To say that business networking is fraught with potential faux pas would be an enormous understatement. Indeed, one might say that networking events are a frightening minefield, in which one wrong move could result in instant cheek-reddening embarrassment, followed by a swift dash for the nearest exit. For many, the anticipation of such a scenario makes the whole experience a rather uneasy and unpleasant one, but for some it is enough to make them eschew networking situations altogether!
This is of course a rather silly thing to do. After all, business networking skills do not come naturally to everyone, indeed even the most proficient amongst us have had moments of such cataclysmic embarrassment that we wished the ground beneath us would swallow us up!
But networking is something that you need to be dedicated to.
It takes practice to get the most out of the opportunities it can provide, and considering that on average UK SMEs source over half of their business through such events, it’s something that you need to get a handle on, sooner rather than later.
We have recently come across a nice little infographic by Premierline in which Charlie Lawson author of ‘The Unnatural Networker’ offers up his take on the top ten business networking faux pas, and gives simple advice on what to do should you find yourself in such a situation. The infographic, contains some other surprising information regarding the state of networking in the UK, but for now, we wanted to take a look at some of the most gut-wrenching faux pas that Charlie describes, and give a little advice of our own on how to minimize the damage when they occur.

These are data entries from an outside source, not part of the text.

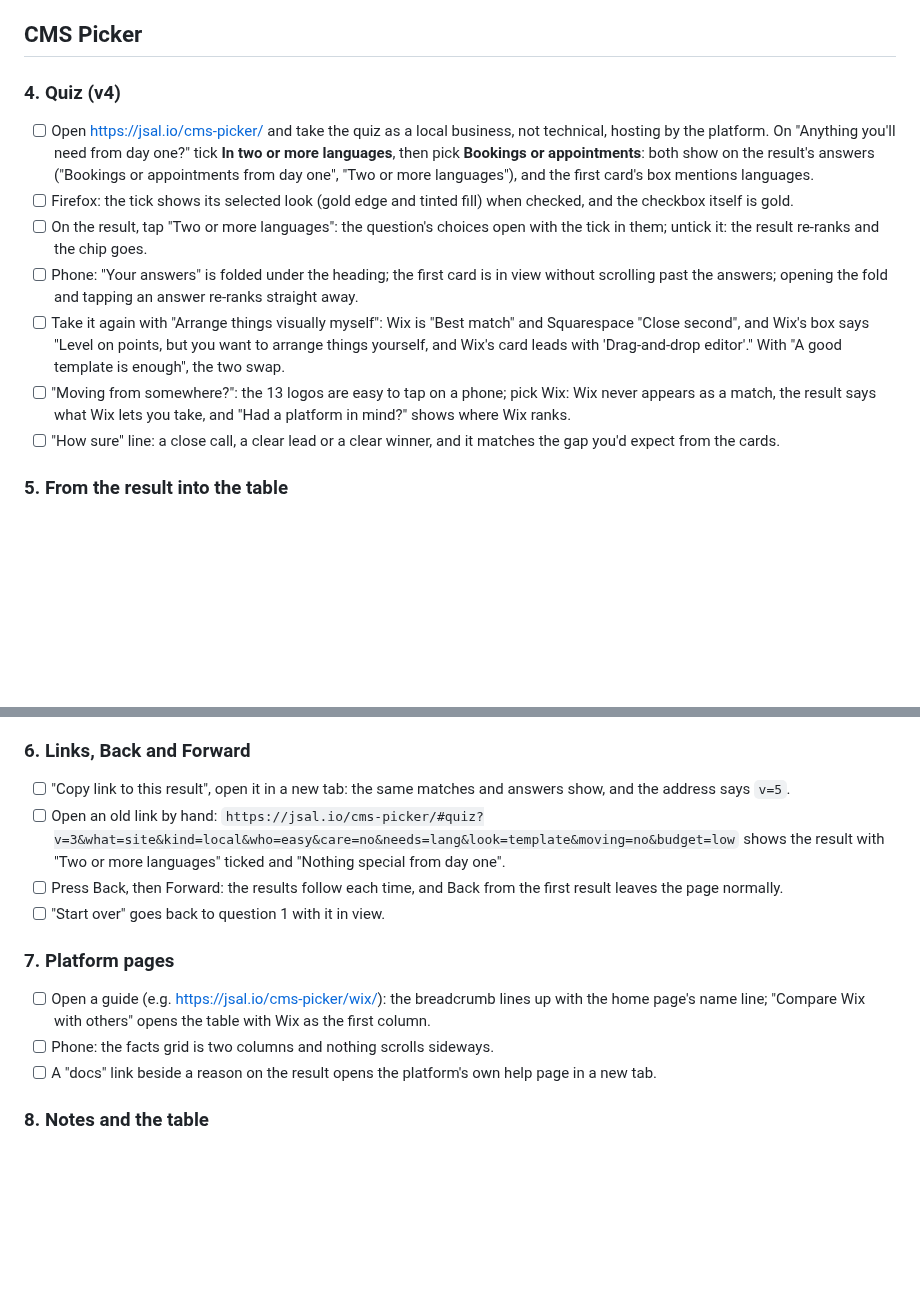
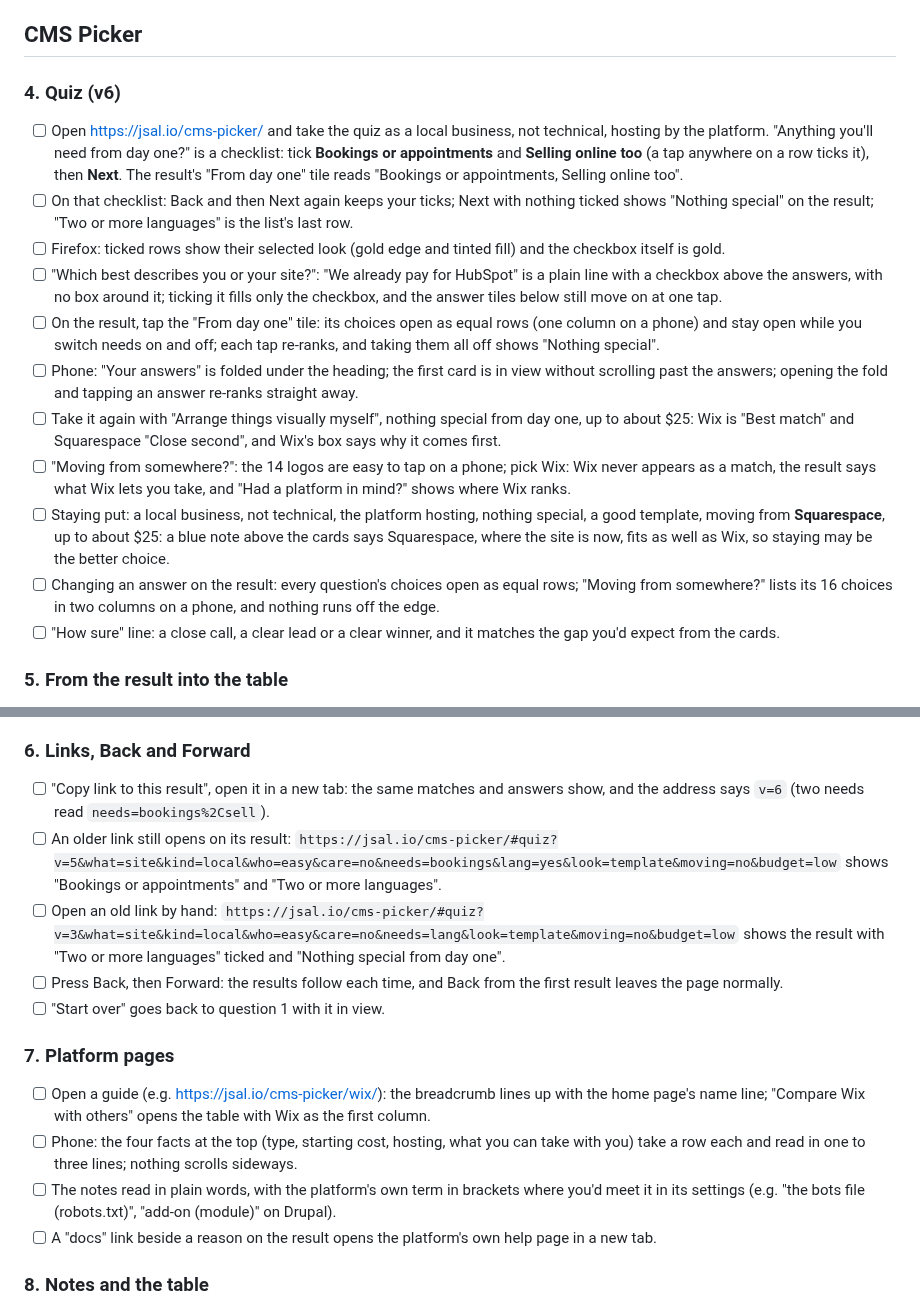
Before and after one commit to superjsal/jsal.io, a Markdown page: .github/docs/manual-checks.md, 2 parts joined by grey strips. GitHub-like rendering; blank space fills up the shorter version.

Commit message:
Docs: manual checks for the CMS Picker as it is since quiz v6
The real-device checklist still described quiz v4 (one need, a languages tick
above the choices, v=5 links, 13 logos, a two-column facts grid). It now
covers the needs checklist with Next, the plain HubSpot line, the equal-row
answer editor, the "staying may be better" note, v=6 links with an older-link
check, and the platform pages' one-per-row facts and plain-words notes.

Co-Authored-By: Claude Opus 5.5 <noreply@anthropic.com>

```diff
--- a/.github/docs/manual-checks.md
+++ b/.github/docs/manual-checks.md
@@ -32,13 +32,17 @@ Anything that fails: note the device, browser, light/dark, and the step, and pas
 
 ## CMS Picker
 
-### 4. Quiz (v4)
-- [ ] Open https://jsal.io/cms-picker/ and take the quiz as a local business, not technical, hosting by the platform. On "Anything you'll need from day one?" tick **In two or more languages**, then pick **Bookings or appointments**: both show on the result's answers ("Bookings or appointments from day one", "Two or more languages"), and the first card's box mentions languages.
-- [ ] Firefox: the tick shows its selected look (gold edge and tinted fill) when checked, and the checkbox itself is gold.
-- [ ] On the result, tap "Two or more languages": the question's choices open with the tick in them; untick it: the result re-ranks and the chip goes.
+### 4. Quiz (v6)
+- [ ] Open https://jsal.io/cms-picker/ and take the quiz as a local business, not technical, hosting by the platform. "Anything you'll need from day one?" is a checklist: tick **Bookings or appointments** and **Selling online too** (a tap anywhere on a row ticks it), then **Next**. The result's "From day one" tile reads "Bookings or appointments, Selling online too".
+- [ ] On that checklist: Back and then Next again keeps your ticks; Next with nothing ticked shows "Nothing special" on the result; "Two or more languages" is the list's last row.
+- [ ] Firefox: ticked rows show their selected look (gold edge and tinted fill) and the checkbox itself is gold.
+- [ ] "Which best describes you or your site?": "We already pay for HubSpot" is a plain line with a checkbox above the answers, with no box around it; ticking it fills only the checkbox, and the answer tiles below still move on at one tap.
+- [ ] On the result, tap the "From day one" tile: its choices open as equal rows (one column on a phone) and stay open while you switch needs on and off; each tap re-ranks, and taking them all off shows "Nothing special".
 - [ ] Phone: "Your answers" is folded under the heading; the first card is in view without scrolling past the answers; opening the fold and tapping an answer re-ranks straight away.
-- [ ] Take it again with "Arrange things visually myself": Wix is "Best match" and Squarespace "Close second", and Wix's box says "Level on points, but you want to arrange things yourself, and Wix's card leads with 'Drag-and-drop editor'." With "A good template is enough", the two swap.
-- [ ] "Moving from somewhere?": the 13 logos are easy to tap on a phone; pick Wix: Wix never appears as a match, the result says what Wix lets you take, and "Had a platform in mind?" shows where Wix ranks.
+- [ ] Take it again with "Arrange things visually myself", nothing special from day one, up to about $25: Wix is "Best match" and Squarespace "Close second", and Wix's box says why it comes first.
+- [ ] "Moving from somewhere?": the 14 logos are easy to tap on a phone; pick Wix: Wix never appears as a match, the result says what Wix lets you take, and "Had a platform in mind?" shows where Wix ranks.
+- [ ] Staying put: a local business, not technical, the platform hosting, nothing special, a good template, moving from **Squarespace**, up to about $25: a blue note above the cards says Squarespace, where the site is now, fits as well as Wix, so staying may be the better choice.
+- [ ] Changing an answer on the result: every question's choices open as equal rows; "Moving from somewhere?" lists its 16 choices in two columns on a phone, and nothing runs off the edge.
 - [ ] "How sure" line: a close call, a clear lead or a clear winner, and it matches the gap you'd expect from the cards.
 
 ### 5. From the result into the table
@@ -49,14 +53,16 @@ Anything that fails: note the device, browser, light/dark, and the step, and pas
 - [ ] Phone: the single-platform pickers ("Show steps for", "Had a platform in mind?") use the phone's own picker, and the Compare chips sit in two even columns.
 
 ### 6. Links, Back and Forward
-- [ ] "Copy link to this result", open it in a new tab: the same matches and answers show, and the address says `v=5`.
+- [ ] "Copy link to this result", open it in a new tab: the same matches and answers show, and the address says `v=6` (two needs read `needs=bookings%2Csell`).
+- [ ] An older link still opens on its result: `https://jsal.io/cms-picker/#quiz?v=5&what=site&kind=local&who=easy&care=no&needs=bookings&lang=yes&look=template&moving=no&budget=low` shows "Bookings or appointments" and "Two or more languages".
 - [ ] Open an old link by hand: `https://jsal.io/cms-picker/#quiz?v=3&what=site&kind=local&who=easy&care=no&needs=lang&look=template&moving=no&budget=low` shows the result with "Two or more languages" ticked and "Nothing special from day one".
 - [ ] Press Back, then Forward: the results follow each time, and Back from the first result leaves the page normally.
 - [ ] "Start over" goes back to question 1 with it in view.
 
 ### 7. Platform pages
 - [ ] Open a guide (e.g. https://jsal.io/cms-picker/wix/): the breadcrumb lines up with the home page's name line; "Compare Wix with others" opens the table with Wix as the first column.
-- [ ] Phone: the facts grid is two columns and nothing scrolls sideways.
+- [ ] Phone: the four facts at the top (type, starting cost, hosting, what you can take with you) take a row each and read in one to three lines; nothing scrolls sideways.
+- [ ] The notes read in plain words, with the platform's own term in brackets where you'd meet it in its settings (e.g. "the bots file (robots.txt)", "add-on (module)" on Drupal).
 - [ ] A "docs" link beside a reason on the result opens the platform's own help page in a new tab.
 
 ### 8. Notes and the table
```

You forget someone's name- We all know that feeling of dread, seeing someone making their way towards you (almost slow-motion like) as you furiously search your brain to remember their name. You know that you know them. You may even know how you know them. But can you remember their name? Nope… not a chance!
If it's one of those events where you are forced to wear a primary school-type ‘Hi my name is...’ badge, then your problems are over. If not, Charlie suggests that you casually enquire ‘Where did we meet?’, or if it’s someone that you should know rather well, we advise that you ask ‘Where did we last meet’. This will not only save you from a rather embarrassing silence, but will also allow you to grasp the context of how you know said person, which will hopefully help you to flow with the conversation.
You mistake someone for someone else- Not so much of a problem if you quickly realise your mistake, but somewhat more troubling if you find yourself striking up conversation, only to realise your mistake.
Here we agree with Charlie's advice 100%. Be honest about the mistake you have made; people respect someone who has the guts to own up to a genuine mistake rather than simply trying to cover it up. What’s more, explaining who you mistook them for might lead into a very interesting conversation, and at least could help to break the ice a little.
You have one too many alcoholic beverages- Whether you simply didn’t eat any lunch, or were just a bit over enthusiastic with a particularly good bottle of red, finding yourself a little on the woosy side at a business networking event is a distinct possibility. In fact over half of UK networkers say they have witnessed someone noticeably drunk at a networking event.
Now, in many situations being a little tipsy might not pose much of a problem, particularly where the general ‘vibe’ of the event is very casual, upbeat, and geared towards networking and ‘having a good time’...as many such events these days are. However at a very straight-laced, formal / semi-formal networking event being more-than-a-little under the influence, can be an embarrassing, and indeed damaging experience. Our best advice if you should find yourself in such a predicament is to make your excuses, take yourself home, and try to be a little more controlled next time around!
Forgetting to bring your business cards- This faux pas is a lot more common than you might imagine, with over half of UK networkers admitting to regularly forgetting to bring their business cards to events. A minor mishap you might say, and only a little embarrassing, but remember that not being able to pass on your contact details could potentially rob you of some very lucrative business relationships.
In days gone-by this was a much bigger problem to deal with than it is now, indeed you might have found yourself frantically searching for a pen and paper to write down your details. Today, thanks to mobile technology, the issue is much easier to deal with. We suggest that you simply admit to your mistake, take out your phone and ask to connect with your fellow networker on an appropriate social media platform (LinkedIn or Twitter). In many industries this is actually a preferred method of connection because of its immediacy and the fact that it negates the risk of lost or forgotten cards.
There are of course many other potential pitfalls of business networking, but hopefully these few examples will inspire you the next time you find yourself in an embarrassing situation.